**Task**.
Check each line of the listing, and copy it if it contains the word "ipynb".

START Exercise data

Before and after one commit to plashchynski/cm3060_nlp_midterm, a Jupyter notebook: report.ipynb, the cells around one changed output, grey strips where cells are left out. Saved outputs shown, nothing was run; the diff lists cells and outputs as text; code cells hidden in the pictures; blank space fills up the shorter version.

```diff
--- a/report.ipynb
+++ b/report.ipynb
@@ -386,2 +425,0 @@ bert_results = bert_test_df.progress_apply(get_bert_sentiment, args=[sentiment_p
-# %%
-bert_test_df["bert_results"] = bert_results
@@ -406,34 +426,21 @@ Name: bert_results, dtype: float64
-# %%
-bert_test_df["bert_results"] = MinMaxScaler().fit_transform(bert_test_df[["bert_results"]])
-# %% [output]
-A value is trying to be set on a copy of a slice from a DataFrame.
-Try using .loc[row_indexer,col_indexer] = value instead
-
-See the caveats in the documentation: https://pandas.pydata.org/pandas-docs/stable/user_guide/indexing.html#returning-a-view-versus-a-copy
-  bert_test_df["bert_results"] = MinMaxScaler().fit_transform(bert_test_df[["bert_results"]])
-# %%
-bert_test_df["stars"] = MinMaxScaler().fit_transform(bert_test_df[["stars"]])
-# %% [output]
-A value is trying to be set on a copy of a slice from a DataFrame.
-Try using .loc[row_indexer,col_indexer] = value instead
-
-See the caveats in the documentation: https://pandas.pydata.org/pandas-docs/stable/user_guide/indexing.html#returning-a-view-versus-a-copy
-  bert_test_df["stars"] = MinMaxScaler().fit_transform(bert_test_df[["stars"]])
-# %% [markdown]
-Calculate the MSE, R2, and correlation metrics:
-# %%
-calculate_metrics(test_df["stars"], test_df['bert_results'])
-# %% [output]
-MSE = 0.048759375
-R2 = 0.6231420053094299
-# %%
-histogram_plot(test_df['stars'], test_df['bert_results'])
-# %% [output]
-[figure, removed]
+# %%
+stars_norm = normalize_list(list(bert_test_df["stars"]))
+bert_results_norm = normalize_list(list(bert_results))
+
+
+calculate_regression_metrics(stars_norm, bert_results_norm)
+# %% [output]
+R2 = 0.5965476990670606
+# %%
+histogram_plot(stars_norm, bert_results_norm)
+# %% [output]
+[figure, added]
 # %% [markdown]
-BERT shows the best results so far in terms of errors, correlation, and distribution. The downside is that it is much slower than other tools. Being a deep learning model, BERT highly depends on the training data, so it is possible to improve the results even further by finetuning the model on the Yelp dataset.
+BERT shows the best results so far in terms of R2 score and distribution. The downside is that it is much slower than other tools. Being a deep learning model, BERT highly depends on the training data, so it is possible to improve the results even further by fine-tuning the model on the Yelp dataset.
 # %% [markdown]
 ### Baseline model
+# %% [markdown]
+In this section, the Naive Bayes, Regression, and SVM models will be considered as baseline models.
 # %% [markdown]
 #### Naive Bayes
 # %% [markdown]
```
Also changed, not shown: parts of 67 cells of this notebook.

END Exercise data

**Answer**.
Before and after one commit to plashchynski/cm3060_nlp_midterm, a Jupyter notebook: report.ipynb, the cells around one changed output, grey strips where cells are left out. Saved outputs shown, nothing was run; the diff lists cells and outputs as text; code cells hidden in the pictures; blank space fills up the shorter version.
--- a/report.ipynb
+++ b/report.ipynb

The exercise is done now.